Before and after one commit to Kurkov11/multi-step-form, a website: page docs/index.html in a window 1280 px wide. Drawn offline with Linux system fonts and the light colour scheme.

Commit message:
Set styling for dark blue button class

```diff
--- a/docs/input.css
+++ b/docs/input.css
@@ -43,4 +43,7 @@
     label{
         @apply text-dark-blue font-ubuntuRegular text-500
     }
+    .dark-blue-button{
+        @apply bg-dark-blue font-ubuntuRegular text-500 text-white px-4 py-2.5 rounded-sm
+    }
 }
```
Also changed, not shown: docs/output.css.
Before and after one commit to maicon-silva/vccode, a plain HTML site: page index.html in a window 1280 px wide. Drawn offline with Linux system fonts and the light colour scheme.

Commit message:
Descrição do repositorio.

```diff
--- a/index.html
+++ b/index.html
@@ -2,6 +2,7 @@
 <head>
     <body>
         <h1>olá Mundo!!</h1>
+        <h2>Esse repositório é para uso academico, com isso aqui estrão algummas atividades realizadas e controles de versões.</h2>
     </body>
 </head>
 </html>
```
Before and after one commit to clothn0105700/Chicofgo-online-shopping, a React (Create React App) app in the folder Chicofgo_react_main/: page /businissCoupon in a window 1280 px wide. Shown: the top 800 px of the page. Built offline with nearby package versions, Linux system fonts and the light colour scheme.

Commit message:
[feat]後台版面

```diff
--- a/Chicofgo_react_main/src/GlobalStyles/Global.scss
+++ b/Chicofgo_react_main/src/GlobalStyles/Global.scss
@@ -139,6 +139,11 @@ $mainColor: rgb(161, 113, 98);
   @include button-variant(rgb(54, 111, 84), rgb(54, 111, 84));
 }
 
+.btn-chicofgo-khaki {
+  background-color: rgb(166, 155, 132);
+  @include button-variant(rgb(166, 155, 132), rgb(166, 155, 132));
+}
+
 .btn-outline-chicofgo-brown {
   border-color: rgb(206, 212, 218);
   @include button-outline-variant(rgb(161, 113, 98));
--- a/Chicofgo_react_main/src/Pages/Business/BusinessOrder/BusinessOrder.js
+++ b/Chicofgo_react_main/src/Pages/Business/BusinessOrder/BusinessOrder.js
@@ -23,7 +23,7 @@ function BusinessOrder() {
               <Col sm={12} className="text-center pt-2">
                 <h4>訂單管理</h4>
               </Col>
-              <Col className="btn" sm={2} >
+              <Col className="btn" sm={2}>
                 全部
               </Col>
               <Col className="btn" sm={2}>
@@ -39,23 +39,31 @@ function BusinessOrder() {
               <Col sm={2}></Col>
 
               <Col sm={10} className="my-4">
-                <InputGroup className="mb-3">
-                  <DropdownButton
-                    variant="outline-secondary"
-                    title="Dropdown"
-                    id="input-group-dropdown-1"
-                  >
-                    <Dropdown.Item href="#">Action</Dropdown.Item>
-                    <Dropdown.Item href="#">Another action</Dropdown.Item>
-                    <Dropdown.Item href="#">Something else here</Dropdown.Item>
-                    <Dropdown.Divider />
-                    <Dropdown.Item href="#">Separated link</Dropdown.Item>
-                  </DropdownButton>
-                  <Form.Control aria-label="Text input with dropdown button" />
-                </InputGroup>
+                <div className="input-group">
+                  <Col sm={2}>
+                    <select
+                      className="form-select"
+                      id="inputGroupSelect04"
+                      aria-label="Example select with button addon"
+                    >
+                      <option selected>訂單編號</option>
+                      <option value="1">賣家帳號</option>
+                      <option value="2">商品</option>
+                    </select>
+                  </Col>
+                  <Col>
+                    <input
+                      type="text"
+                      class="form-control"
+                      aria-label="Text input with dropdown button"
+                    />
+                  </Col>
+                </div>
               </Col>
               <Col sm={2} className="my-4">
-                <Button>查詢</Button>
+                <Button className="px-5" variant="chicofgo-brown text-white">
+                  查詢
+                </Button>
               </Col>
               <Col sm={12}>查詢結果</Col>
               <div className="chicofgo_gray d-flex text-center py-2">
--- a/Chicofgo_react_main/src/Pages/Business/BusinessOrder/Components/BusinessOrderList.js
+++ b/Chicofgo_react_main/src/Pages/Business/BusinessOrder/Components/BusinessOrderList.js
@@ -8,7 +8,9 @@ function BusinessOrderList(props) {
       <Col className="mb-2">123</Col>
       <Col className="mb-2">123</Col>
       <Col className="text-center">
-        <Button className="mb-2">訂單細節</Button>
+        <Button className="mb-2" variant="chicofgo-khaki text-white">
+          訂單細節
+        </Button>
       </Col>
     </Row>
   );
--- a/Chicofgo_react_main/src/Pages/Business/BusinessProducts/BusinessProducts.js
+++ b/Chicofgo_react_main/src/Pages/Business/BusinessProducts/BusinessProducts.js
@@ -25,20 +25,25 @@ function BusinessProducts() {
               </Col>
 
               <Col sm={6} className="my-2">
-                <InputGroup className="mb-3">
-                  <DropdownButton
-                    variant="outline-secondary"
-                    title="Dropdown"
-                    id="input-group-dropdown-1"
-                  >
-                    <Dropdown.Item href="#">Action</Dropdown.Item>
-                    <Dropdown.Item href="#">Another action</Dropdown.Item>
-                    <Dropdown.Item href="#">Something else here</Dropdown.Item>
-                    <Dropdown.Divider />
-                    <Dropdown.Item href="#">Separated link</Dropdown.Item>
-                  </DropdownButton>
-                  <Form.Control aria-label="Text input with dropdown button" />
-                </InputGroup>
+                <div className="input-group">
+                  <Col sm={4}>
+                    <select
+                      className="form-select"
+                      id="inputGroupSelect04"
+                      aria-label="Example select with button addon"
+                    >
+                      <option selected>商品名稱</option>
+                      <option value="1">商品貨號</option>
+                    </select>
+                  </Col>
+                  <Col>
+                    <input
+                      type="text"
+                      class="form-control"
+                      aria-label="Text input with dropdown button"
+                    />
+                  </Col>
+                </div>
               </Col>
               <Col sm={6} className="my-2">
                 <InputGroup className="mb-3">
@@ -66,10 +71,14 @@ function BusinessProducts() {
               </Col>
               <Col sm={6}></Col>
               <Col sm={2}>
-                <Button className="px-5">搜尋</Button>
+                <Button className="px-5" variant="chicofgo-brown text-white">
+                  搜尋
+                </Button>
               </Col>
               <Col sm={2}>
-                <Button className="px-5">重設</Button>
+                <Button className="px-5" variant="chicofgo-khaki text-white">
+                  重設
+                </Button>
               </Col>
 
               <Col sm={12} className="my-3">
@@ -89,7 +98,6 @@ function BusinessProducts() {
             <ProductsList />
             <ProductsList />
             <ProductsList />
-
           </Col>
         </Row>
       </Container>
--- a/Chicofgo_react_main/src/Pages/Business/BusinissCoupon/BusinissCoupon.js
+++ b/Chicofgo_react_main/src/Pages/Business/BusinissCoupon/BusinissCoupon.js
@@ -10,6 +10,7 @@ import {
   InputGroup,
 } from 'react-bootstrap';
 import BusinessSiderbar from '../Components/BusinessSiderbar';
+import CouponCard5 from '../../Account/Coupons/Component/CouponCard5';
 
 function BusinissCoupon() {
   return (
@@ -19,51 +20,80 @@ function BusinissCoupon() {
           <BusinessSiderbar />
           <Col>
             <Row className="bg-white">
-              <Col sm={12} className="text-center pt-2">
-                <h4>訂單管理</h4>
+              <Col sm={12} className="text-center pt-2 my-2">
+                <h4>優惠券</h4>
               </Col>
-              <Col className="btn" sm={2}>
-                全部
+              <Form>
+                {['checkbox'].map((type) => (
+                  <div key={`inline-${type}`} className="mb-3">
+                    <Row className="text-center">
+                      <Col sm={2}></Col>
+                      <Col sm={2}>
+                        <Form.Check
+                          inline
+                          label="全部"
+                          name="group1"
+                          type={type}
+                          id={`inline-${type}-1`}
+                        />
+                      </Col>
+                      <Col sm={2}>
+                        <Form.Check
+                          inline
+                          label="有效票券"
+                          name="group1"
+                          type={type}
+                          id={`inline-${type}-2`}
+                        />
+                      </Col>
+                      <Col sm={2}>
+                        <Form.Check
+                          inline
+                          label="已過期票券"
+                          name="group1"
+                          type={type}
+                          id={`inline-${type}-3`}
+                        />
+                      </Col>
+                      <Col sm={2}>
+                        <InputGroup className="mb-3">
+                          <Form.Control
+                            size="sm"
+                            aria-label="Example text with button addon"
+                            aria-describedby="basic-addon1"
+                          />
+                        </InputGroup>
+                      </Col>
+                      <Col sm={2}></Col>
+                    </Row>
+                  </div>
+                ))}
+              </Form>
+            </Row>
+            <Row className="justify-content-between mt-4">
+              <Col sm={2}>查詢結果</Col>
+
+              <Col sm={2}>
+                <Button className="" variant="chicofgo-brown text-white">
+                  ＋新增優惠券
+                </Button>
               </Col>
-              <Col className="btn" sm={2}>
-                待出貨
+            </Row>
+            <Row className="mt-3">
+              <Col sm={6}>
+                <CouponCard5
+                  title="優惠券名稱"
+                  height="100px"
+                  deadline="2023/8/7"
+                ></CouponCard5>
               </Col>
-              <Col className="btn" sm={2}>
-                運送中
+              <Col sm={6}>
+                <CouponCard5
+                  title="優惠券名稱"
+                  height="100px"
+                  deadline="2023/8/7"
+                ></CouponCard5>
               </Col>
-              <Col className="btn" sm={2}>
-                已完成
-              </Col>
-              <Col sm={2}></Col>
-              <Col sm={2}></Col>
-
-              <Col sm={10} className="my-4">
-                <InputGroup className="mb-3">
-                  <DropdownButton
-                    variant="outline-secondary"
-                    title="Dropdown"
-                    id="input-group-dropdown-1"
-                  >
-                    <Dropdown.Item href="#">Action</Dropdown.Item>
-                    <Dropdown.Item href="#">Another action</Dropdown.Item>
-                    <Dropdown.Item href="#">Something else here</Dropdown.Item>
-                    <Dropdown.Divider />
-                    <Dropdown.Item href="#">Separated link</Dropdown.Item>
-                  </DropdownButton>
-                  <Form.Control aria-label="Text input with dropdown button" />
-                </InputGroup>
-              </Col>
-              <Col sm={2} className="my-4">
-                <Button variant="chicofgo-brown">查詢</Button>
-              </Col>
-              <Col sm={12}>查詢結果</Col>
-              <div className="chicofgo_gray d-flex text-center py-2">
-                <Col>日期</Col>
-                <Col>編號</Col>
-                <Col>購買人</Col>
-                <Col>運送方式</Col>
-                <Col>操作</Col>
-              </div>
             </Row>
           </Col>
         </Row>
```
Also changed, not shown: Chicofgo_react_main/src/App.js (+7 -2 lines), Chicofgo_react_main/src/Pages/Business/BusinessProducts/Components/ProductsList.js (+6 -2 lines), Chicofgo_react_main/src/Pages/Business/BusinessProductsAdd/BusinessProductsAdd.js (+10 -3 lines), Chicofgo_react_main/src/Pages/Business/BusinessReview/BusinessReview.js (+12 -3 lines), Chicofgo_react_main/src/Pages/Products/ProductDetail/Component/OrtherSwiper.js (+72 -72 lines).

════

WORK ITEM | Find the lines in the records that include the string "option", and reply with how many there are, nothing more.

PROBLEM SOLUTION | 5